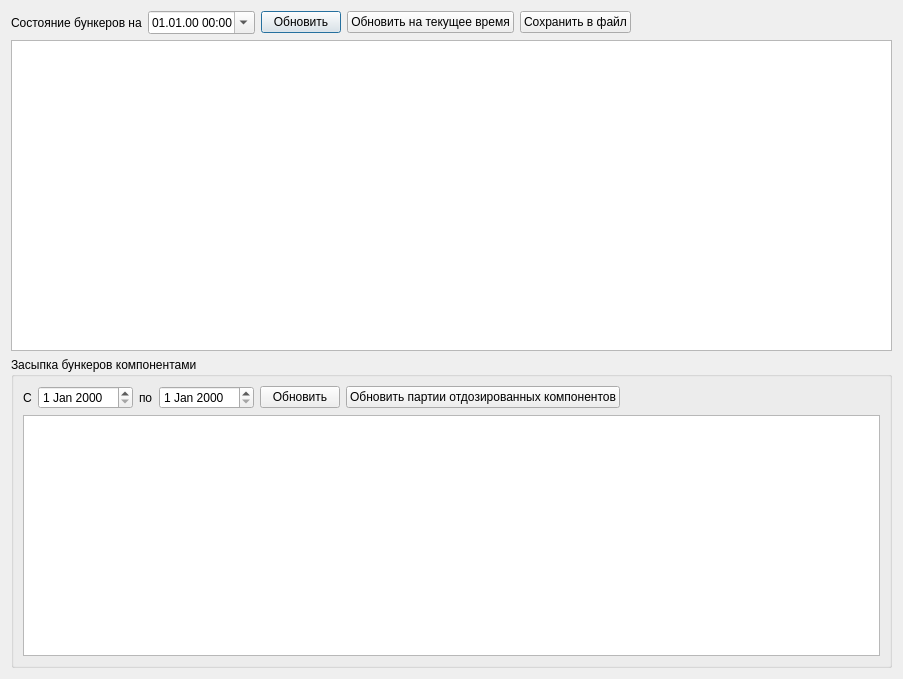
First picture: the form in dialogbunk.ui, repository Sergeyego/doz_view, before the edit.
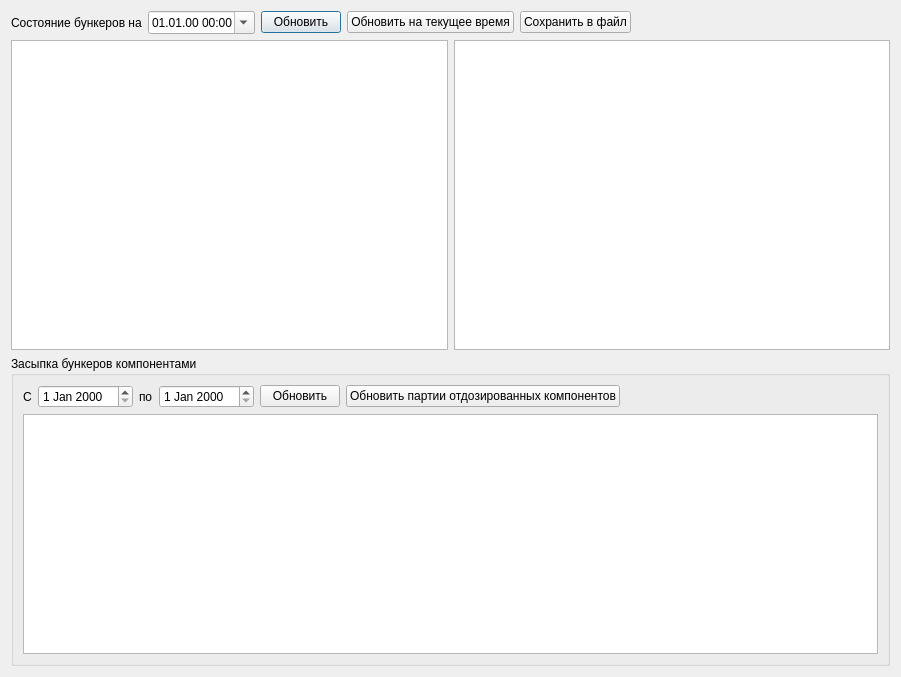
Second picture: the form after the edit. Custom widgets are drawn as their Qt base class.

Patch:
```diff
--- a/dialogbunk.ui
+++ b/dialogbunk.ui
@@ -6,8 +6,8 @@
    <rect>
     <x>0</x>
     <y>0</y>
-    <width>903</width>
-    <height>679</height>
+    <width>901</width>
+    <height>677</height>
    </rect>
   </property>
   <property name="windowTitle">
@@ -70,11 +70,22 @@
     </layout>
    </item>
    <item>
+    <layout class="QHBoxLayout" name="horizontalLayout_3">
+     <item>
     <widget class="TableView" name="tableViewCurrent">
      <attribute name="verticalHeaderVisible">
       <bool>false</bool>
      </attribute>
     </widget>
+     </item>
+     <item>
+      <widget class="TableView" name="tableViewComp">
+       <attribute name="verticalHeaderVisible">
+        <bool>false</bool>
+       </attribute>
+      </widget>
+     </item>
+    </layout>
    </item>
    <item>
     <widget class="QGroupBox" name="groupBox">
```
Lines whose indentation alone changed are shown as unchanged.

----

What's needed is an exact copy of every entry, free of pictures.

(OUTPUT OF THE TASK):
First picture: the form in dialogbunk.ui, repository Sergeyego/doz_view, before the edit.
Second picture: the form after the edit. Custom widgets are drawn as their Qt base class.

Patch:
```diff
--- a/dialogbunk.ui
+++ b/dialogbunk.ui
@@ -6,8 +6,8 @@
    <rect>
     <x>0</x>
     <y>0</y>
-    <width>903</width>
-    <height>679</height>
+    <width>901</width>
+    <height>677</height>
    </rect>
   </property>
   <property name="windowTitle">
@@ -70,11 +70,22 @@
     </layout>
    </item>
    <item>
+    <layout class="QHBoxLayout" name="horizontalLayout_3">
+     <item>
     <widget class="TableView" name="tableViewCurrent">
      <attribute name="verticalHeaderVisible">
       <bool>false</bool>
      </attribute>
     </widget>
+     </item>
+     <item>
+      <widget class="TableView" name="tableViewComp">
+       <attribute name="verticalHeaderVisible">
+        <bool>false</bool>
+       </attribute>
+      </widget>
+     </item>
+    </layout>
    </item>
    <item>
     <widget class="QGroupBox" name="groupBox">
```
Lines whose indentation alone changed are shown as unchanged.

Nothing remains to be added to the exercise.